## WHAT YOU SHOULD DO
Which lines in the listing below contain the word "spacer"? Copy each one.
------------------------------
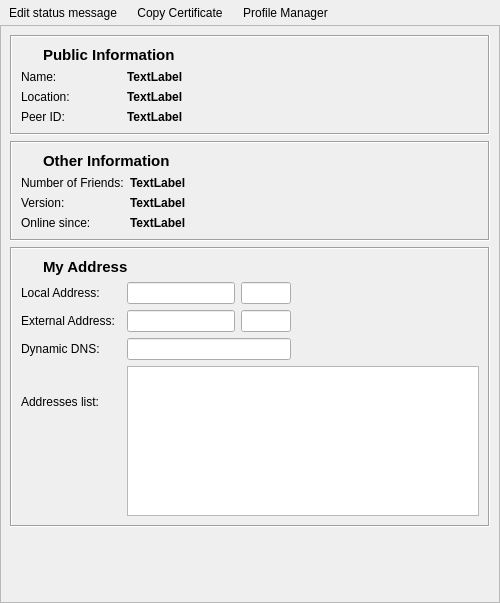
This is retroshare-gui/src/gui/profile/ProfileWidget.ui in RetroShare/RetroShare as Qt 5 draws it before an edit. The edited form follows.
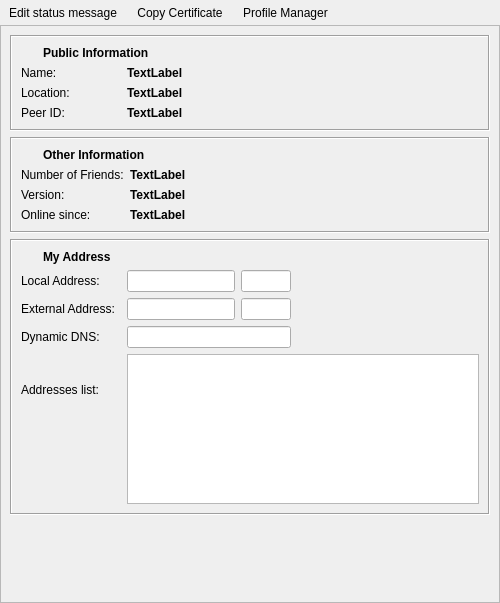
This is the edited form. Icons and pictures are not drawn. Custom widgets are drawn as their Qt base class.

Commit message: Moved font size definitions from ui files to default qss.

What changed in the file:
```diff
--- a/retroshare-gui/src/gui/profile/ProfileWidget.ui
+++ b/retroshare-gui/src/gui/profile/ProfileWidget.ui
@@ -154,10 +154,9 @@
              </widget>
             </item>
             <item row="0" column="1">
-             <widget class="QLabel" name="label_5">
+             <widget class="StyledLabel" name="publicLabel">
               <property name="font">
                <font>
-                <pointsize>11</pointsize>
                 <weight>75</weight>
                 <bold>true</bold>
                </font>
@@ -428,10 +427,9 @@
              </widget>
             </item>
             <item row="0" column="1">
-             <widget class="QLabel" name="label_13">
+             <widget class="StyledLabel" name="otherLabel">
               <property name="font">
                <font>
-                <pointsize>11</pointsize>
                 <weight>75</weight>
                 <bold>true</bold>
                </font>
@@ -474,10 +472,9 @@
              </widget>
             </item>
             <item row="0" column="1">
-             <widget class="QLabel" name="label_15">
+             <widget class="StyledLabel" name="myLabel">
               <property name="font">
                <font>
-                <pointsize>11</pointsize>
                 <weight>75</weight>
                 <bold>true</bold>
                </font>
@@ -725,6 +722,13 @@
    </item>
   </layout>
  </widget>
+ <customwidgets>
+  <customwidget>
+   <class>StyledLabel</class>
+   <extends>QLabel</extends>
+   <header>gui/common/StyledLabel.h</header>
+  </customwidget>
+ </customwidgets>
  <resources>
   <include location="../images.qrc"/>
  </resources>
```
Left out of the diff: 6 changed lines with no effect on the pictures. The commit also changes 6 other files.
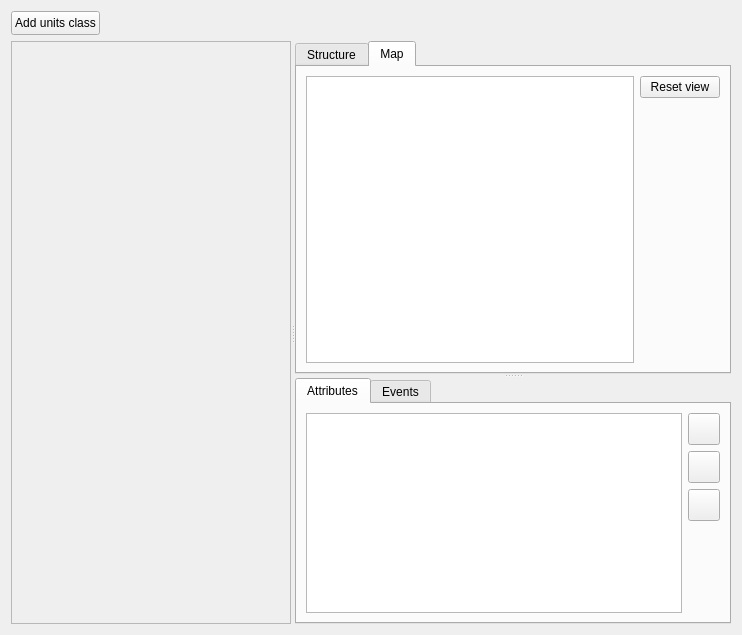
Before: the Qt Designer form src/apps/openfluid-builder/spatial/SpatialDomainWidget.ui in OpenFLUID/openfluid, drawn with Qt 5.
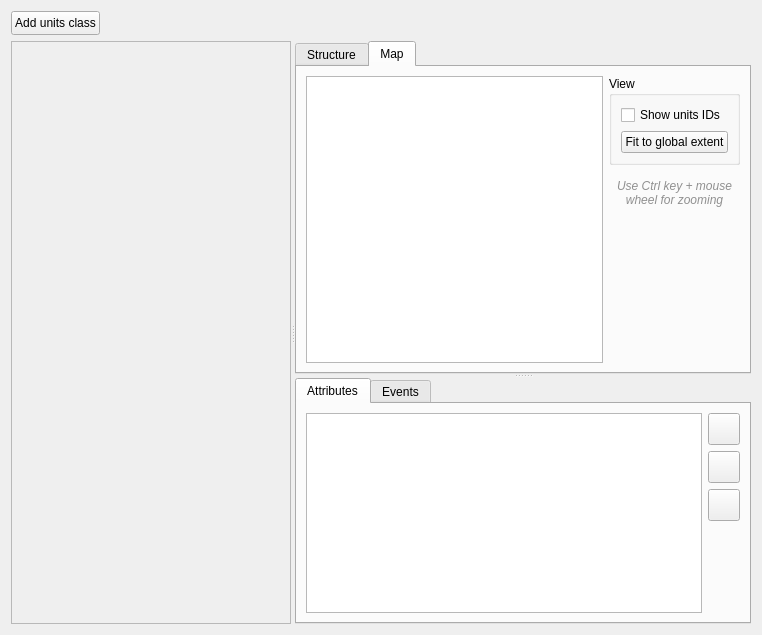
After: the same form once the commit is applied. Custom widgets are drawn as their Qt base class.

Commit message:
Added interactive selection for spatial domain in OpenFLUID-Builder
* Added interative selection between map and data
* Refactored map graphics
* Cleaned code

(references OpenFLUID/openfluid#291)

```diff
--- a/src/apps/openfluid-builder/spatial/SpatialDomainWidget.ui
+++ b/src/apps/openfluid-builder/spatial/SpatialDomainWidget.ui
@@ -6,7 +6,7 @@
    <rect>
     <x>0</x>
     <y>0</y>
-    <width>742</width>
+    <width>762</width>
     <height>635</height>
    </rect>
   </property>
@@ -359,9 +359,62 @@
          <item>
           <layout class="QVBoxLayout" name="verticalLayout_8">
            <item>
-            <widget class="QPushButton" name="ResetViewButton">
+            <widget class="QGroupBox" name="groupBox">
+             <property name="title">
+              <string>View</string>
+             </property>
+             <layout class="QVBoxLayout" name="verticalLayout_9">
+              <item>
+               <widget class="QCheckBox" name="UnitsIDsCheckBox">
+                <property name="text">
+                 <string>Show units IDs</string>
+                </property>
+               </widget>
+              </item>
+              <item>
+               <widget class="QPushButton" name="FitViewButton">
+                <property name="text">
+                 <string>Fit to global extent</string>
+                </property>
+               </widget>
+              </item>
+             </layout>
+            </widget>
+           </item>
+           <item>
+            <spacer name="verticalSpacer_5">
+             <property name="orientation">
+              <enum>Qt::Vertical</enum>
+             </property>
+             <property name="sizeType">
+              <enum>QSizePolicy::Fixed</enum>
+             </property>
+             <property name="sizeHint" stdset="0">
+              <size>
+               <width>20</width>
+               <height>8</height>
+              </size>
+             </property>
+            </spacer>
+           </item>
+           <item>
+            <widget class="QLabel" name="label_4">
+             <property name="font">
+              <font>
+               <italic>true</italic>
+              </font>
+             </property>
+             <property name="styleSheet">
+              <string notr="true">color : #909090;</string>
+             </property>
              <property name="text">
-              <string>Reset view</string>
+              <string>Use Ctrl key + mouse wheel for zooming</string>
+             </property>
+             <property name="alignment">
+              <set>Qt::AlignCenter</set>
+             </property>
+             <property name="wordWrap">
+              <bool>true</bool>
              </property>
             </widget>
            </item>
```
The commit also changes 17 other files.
------------------------------
## WRITTEN ANSWER
+            <spacer name="verticalSpacer_5">
+            </spacer>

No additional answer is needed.